Postmodern thinker Hideo Kojima in 2001 predicted the future. In his classic work “Sons of Liberty,” Kojima depicts a world where media surrounds the individual with constantly changing and useless information, or “junk data.” This junk data drives the individual to build their own truth and abide by it with slavish devotion.
Kojima writes: “Everyone withdraws into their own small gated community, afraid of a larger forum. They stay inside their little ponds, leaking whatever ‘truth’ suits them into the growing cesspool of society at large.”
I agree with Kojima’s thesis. We live in an era where the complete bounds of human knowledge are mere clicks away, where the average person can learn whatever they want in moments. Truth is cheap and conforms to our whims. As news feeds become increasingly partisan and journalism fractures into specialized sources, two people can believe in two completely different and conflicting truths about the world around them. In the quest to shore up these gated communities, everything becomes a tool.
I understand the attraction. History is an easy target. With the entirety of human action to draw from, a savvy researcher can prove almost anything. Look no further than Martin Luther King Jr. Every year, news sources from all over the political spectrum depict him in the starkest terms possible. With articles like “Martin Luther King Was a Radical, not a Saint,” from Truth-Out, or “Pseudo-Pacifism: Why Privileged People Love Quoting MLK,” from Patheos, serving as prime examples.

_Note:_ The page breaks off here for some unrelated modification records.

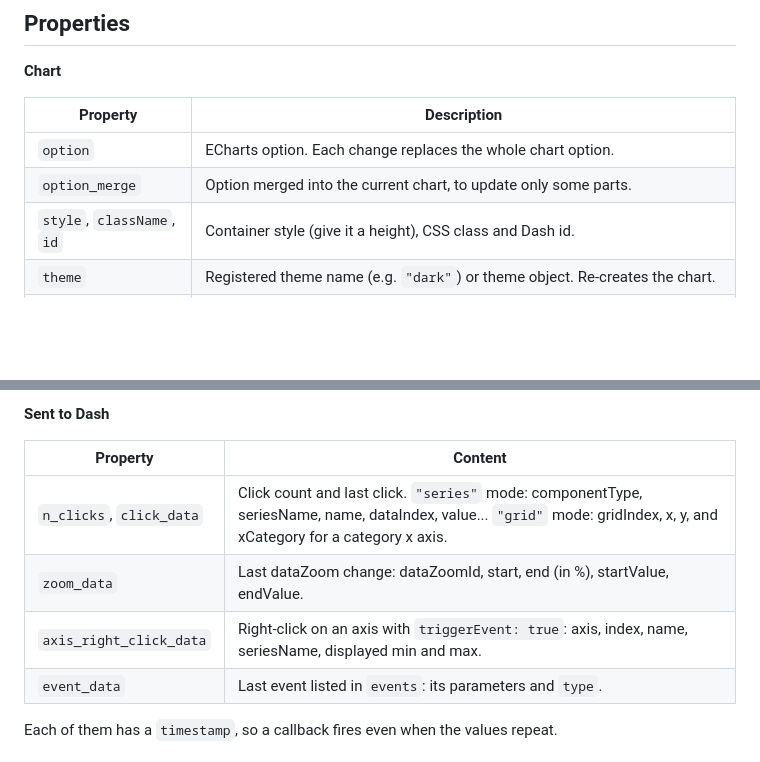
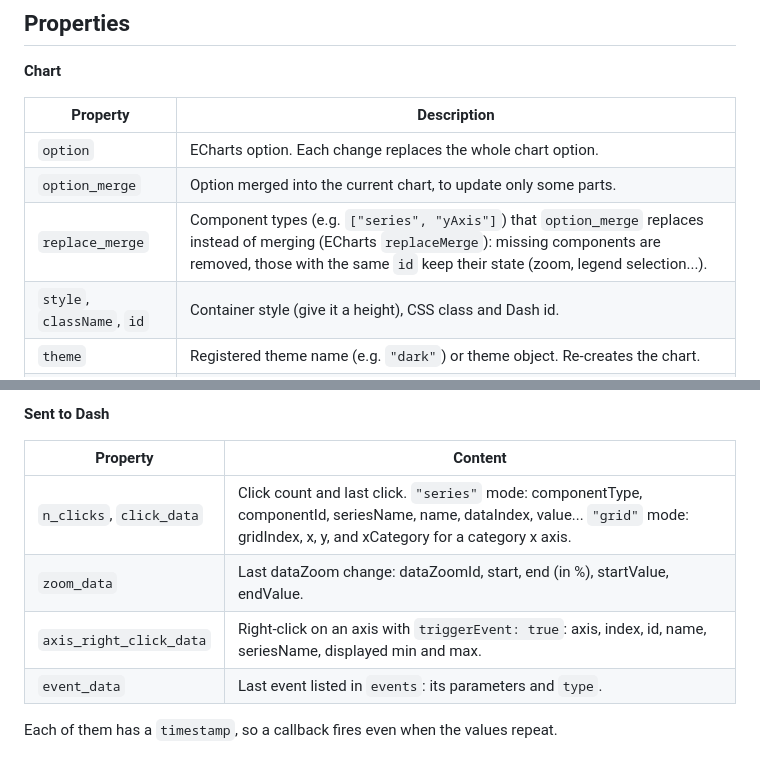
Before and after one commit to Covarians/dash_echarts, a Markdown page: README.md, 2 parts joined by grey strips. Rendered like a GitHub page; blank space fills up the shorter version.

Commit message:
Document replace_merge and component ids

```diff
--- a/README.md
+++ b/README.md
@@ -83,6 +83,7 @@ optionally `args`.
 | --- | --- |
 | `option` | ECharts option. Each change replaces the whole chart option. |
 | `option_merge` | Option merged into the current chart, to update only some parts. |
+| `replace_merge` | Component types (e.g. `["series", "yAxis"]`) that `option_merge` replaces instead of merging (ECharts `replaceMerge`): missing components are removed, those with the same `id` keep their state (zoom, legend selection...). |
 | `style`, `className`, `id` | Container style (give it a height), CSS class and Dash id. |
 | `theme` | Registered theme name (e.g. `"dark"`) or theme object. Re-creates the chart. |
 | `renderer` | `"canvas"` (default) or `"svg"`. Re-creates the chart. |
@@ -99,9 +100,9 @@ The chart follows the size of its container automatically.
 
 | Property | Content |
 | --- | --- |
-| `n_clicks`, `click_data` | Click count and last click. `"series"` mode: componentType, seriesName, name, dataIndex, value... `"grid"` mode: gridIndex, x, y, and xCategory for a category x axis. |
+| `n_clicks`, `click_data` | Click count and last click. `"series"` mode: componentType, componentId, seriesName, name, dataIndex, value... `"grid"` mode: gridIndex, x, y, and xCategory for a category x axis. |
 | `zoom_data` | Last dataZoom change: dataZoomId, start, end (in %), startValue, endValue. |
-| `axis_right_click_data` | Right-click on an axis with `triggerEvent: true`: axis, index, name, seriesName, displayed min and max. |
+| `axis_right_click_data` | Right-click on an axis with `triggerEvent: true`: axis, index, id, name, seriesName, displayed min and max. |
 | `event_data` | Last event listed in `events`: its parameters and `type`. |
 
 Each of them has a `timestamp`, so a callback fires even when the values repeat.
```
Also changed, not shown: CHANGELOG.md (+2 -0 lines).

King becomes a devout Christian, an adulterer, a militant revolutionary, or a pacifist of the first degree — whatever it takes to align his mission with the mission of the author. Even the Hillsdale Collegian published such an opinion, titled “Embrace Reverend King, Revolutionary Ideas and All.”
Most historical opinion pieces, no matter the source, begin with an opinion. The author hopes to communicate what they believe is historical truth. The desire often comes from an understandable place — a wish to inform the public how a historical figure or event relates to their views. Then the research begins, with the author scouring the internet and library for quotes or passages that support their claim. They find the quotes, plunk the article out, and send the piece in by deadline. Then they move on to their next project, while their work remains online or in print for the world to see and digest.
While cathartic for the author, the process is intellectually dishonest.
Whenever an author begins with an opinion, an objective for their piece, they write poor history. The nuances and details of history — something that requires years of in-depth study to understand and apply properly — become obstacles to the opinion.
Dishonesty stems from the misunderstanding that history conforms to the current reality. That people who lived 50, 100, or 1000 years ago somehow fought the same battles that we fight today; That Martin Luther King Jr., Winston Churchill, Otto Von Bismarck, or Joan of Arc could understand or interface with our problems.
Raised in a world where students view history as a tool for the present, where history teaches us about our lives and how to live them better, the author assumes that the issues they are passionate about have historical equivalents.
History rarely, if ever, provides equivalents to the current day. Anne Louise Germaine de Staël-Holstein, a French-speaking Swiss author, once said that “to understand everything, is to forgive everything.” History creates problems for every political ideology. By definition, ideology requires clear-cut answers to questions. The more history someone reads, the more nuanced their understanding of a time and place becomes.The lines between the “winners” and “losers” of history blurs and conventional narrative becomes increasingly difficult to defend.
The historical hit piece shows no interest in furthering understanding. When an author starts with an opinion before writing a piece, their research focuses on making that opinion a reality. The author boils a historical figure, whose life and times could take years to understand within their context, down to the basest and most partisan elements possible. Who the subject really was does not matter; what matters is that this person agreed or disagreed with what the author believes. Decades of life, condensed into a 1,200-word newspaper article.
People should have historical opinions, and should debate the minutia and specifics of historical issues, but actively diminishing history for the sake of feeling secure in your own worldview conflicts with the liberal arts tradition.
As people continue to wall themselves into their gated communities, doing everything they can to establish and defend their own truth, this practice takes on an entirely new level of destructive power. As the author leaves the article steeping in the public eye, moving on to discover the next “hot take,” his words become ammunition. With all human knowledge available to them, the average person shirks other options for the sake of the comfortable one.
The walls of their gated community grow, and historical reality becomes increasingly blurry. I ask only that writers try to combat this phenomenon and treat history with the respect it deserves. Take the time to research before forming an opinion, try not to force history to say something it clearly does not, and interact with scholarly work on each topic. History is only capable of so much. As the gated communities continue to grow, the need for non-partisan truth becomes increasingly important. Try not to become a part of the problem.
Because the alternative is easy. Very easy.
Take Hideo Kojima for example. He makes video games. The “gated communities” passage is from the classic “Metal Gear Solid 2: Sons of Liberty.” Kojima made the game in active rebellion against overzealous fans of “Metal Gear Solid,” as well as to comment on postmodernism. He never predicted the future, he just responded to the world around him and the direction he saw it going.
I am guessing you took my words at face value though.
Besides, the truth would have made for a bad intro.
Shadrach Strehle is a junior studying history.